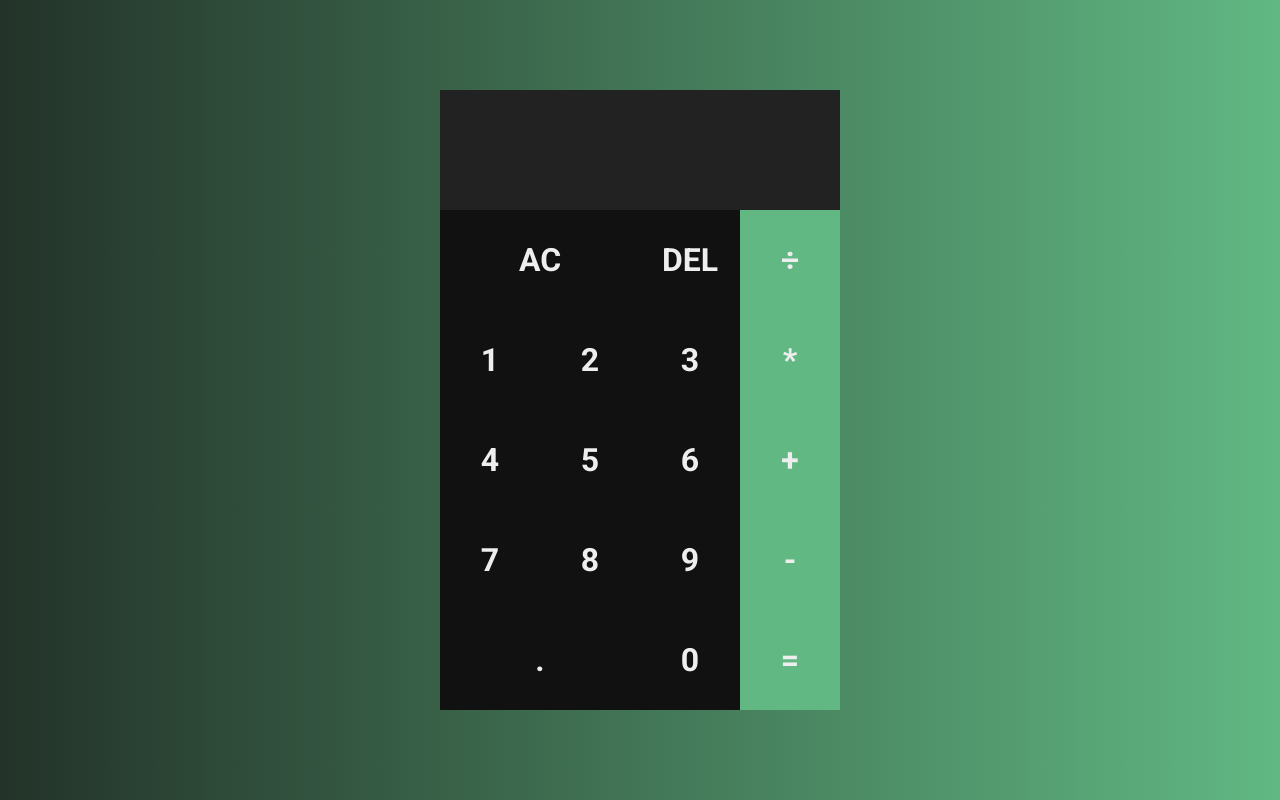
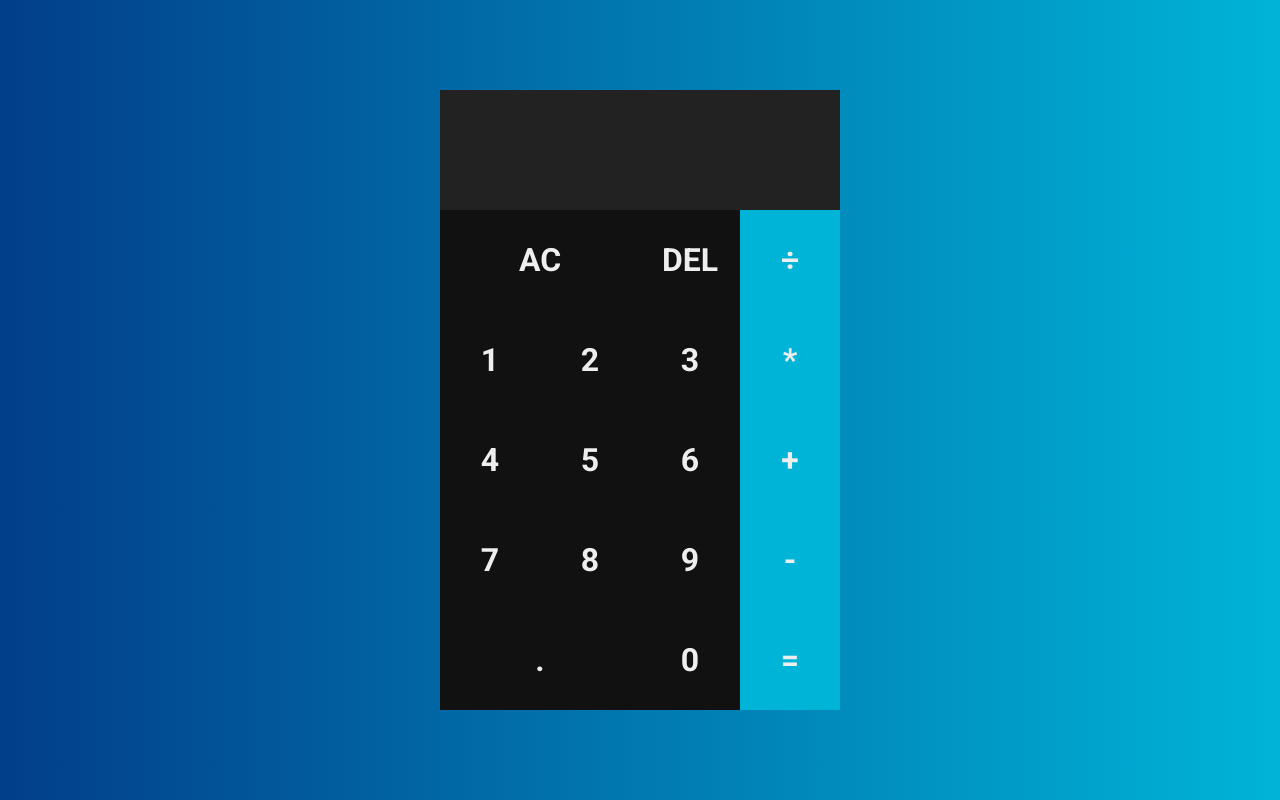
Before and after one commit to jucox/calculator, a plain HTML site: page index.html in a window 1280 px wide. Drawn offline with Linux system fonts and the light colour scheme.

Commit message:
colors updated

```diff
--- a/style.css
+++ b/style.css
@@ -9,7 +9,7 @@
 }
 
 body {
-    background: linear-gradient(to right, #233329, #61B883);
+    background: linear-gradient(to right, #023E8A, #00B4D8);
 }
 
 .grid-container {
@@ -36,7 +36,7 @@ body {
 }
 
 .grid-container > .operator {
-    background-color: #61B883;
+    background-color: #00B4D8;
 }
 
 .span-two {
```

= = =

_TASK DIRECTIONS_
Go through the data, and copy each line in which the word "background" appears.

_TASK ANSWER_
-    background: linear-gradient(to right, #233329, #61B883);
+    background: linear-gradient(to right, #023E8A, #00B4D8);
-    background-color: #61B883;
+    background-color: #00B4D8;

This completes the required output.